"""
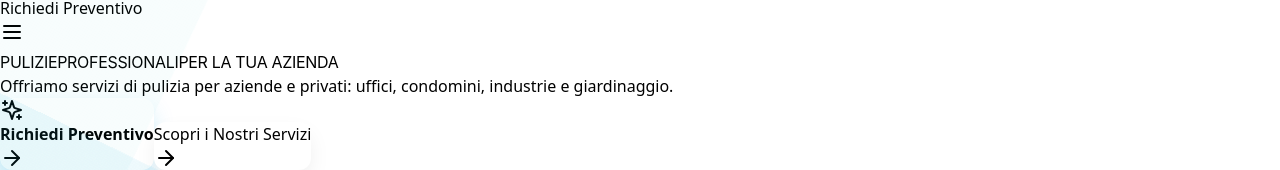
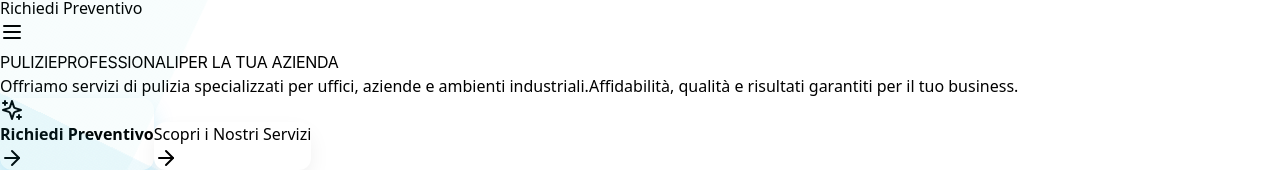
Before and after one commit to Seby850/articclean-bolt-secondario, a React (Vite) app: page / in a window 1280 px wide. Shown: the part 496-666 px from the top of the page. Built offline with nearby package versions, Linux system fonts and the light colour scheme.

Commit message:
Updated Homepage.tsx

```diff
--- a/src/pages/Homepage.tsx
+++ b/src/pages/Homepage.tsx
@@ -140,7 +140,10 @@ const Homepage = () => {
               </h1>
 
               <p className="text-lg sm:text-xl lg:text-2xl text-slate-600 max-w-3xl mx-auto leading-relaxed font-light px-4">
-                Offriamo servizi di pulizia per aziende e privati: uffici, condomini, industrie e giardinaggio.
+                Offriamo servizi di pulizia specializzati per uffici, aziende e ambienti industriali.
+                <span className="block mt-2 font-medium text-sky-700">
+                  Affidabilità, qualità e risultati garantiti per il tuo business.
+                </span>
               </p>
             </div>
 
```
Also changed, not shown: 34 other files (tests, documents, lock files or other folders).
"""
"""
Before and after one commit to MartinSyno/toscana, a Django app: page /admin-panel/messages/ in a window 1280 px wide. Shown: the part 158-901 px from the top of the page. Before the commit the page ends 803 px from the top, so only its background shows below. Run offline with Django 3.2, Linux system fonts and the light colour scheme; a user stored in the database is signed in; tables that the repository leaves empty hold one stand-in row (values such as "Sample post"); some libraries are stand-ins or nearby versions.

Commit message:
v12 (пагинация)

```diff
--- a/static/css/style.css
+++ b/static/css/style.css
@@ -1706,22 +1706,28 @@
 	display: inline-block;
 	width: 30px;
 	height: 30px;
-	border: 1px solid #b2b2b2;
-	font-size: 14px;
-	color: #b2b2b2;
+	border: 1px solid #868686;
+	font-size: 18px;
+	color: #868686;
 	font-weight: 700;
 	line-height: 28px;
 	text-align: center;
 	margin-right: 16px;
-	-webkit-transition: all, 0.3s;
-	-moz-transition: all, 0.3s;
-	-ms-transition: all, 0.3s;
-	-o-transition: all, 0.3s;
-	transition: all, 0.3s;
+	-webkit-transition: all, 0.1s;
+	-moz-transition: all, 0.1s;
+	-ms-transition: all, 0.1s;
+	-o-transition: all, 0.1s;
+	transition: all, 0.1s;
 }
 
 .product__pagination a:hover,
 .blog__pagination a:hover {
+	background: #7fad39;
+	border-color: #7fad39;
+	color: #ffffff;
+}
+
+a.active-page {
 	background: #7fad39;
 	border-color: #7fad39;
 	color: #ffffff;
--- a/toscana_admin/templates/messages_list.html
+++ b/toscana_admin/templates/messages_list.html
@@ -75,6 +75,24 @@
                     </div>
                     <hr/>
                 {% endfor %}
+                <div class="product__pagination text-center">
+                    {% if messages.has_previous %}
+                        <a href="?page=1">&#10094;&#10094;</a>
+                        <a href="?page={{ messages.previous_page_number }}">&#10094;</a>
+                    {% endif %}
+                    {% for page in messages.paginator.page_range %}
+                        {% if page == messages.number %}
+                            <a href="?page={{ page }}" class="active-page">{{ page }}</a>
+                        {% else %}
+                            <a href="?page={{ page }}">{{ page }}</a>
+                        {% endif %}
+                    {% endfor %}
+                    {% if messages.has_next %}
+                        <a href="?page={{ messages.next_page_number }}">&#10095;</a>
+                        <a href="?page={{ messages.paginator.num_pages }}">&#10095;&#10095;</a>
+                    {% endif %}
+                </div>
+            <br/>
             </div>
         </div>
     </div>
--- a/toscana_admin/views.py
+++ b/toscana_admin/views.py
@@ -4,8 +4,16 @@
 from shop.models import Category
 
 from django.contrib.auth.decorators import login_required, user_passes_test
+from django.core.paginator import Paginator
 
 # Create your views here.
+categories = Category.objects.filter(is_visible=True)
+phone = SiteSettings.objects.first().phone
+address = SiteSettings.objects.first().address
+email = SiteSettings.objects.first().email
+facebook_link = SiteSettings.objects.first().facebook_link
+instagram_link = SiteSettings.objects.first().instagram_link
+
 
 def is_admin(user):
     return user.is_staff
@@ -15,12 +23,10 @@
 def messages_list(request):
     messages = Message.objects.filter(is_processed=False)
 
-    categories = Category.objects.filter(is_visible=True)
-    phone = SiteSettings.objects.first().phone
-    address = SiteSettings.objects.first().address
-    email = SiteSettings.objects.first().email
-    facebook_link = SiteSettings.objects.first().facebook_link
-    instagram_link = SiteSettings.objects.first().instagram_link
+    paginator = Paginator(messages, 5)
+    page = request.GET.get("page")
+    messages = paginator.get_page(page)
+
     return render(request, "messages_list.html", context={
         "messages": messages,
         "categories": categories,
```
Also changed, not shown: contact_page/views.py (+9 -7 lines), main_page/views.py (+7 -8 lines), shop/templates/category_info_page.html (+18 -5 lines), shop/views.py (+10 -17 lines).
"""
→ **TASK TO CARRY OUT**
In the records above, locate each line with the word "color". Copy all such lines.

→ **WRITTEN RESPONSE**
-	color: #b2b2b2;
+	color: #868686;
+	border-color: #7fad39;
+	color: #ffffff;
 	border-color: #7fad39;
 	color: #ffffff;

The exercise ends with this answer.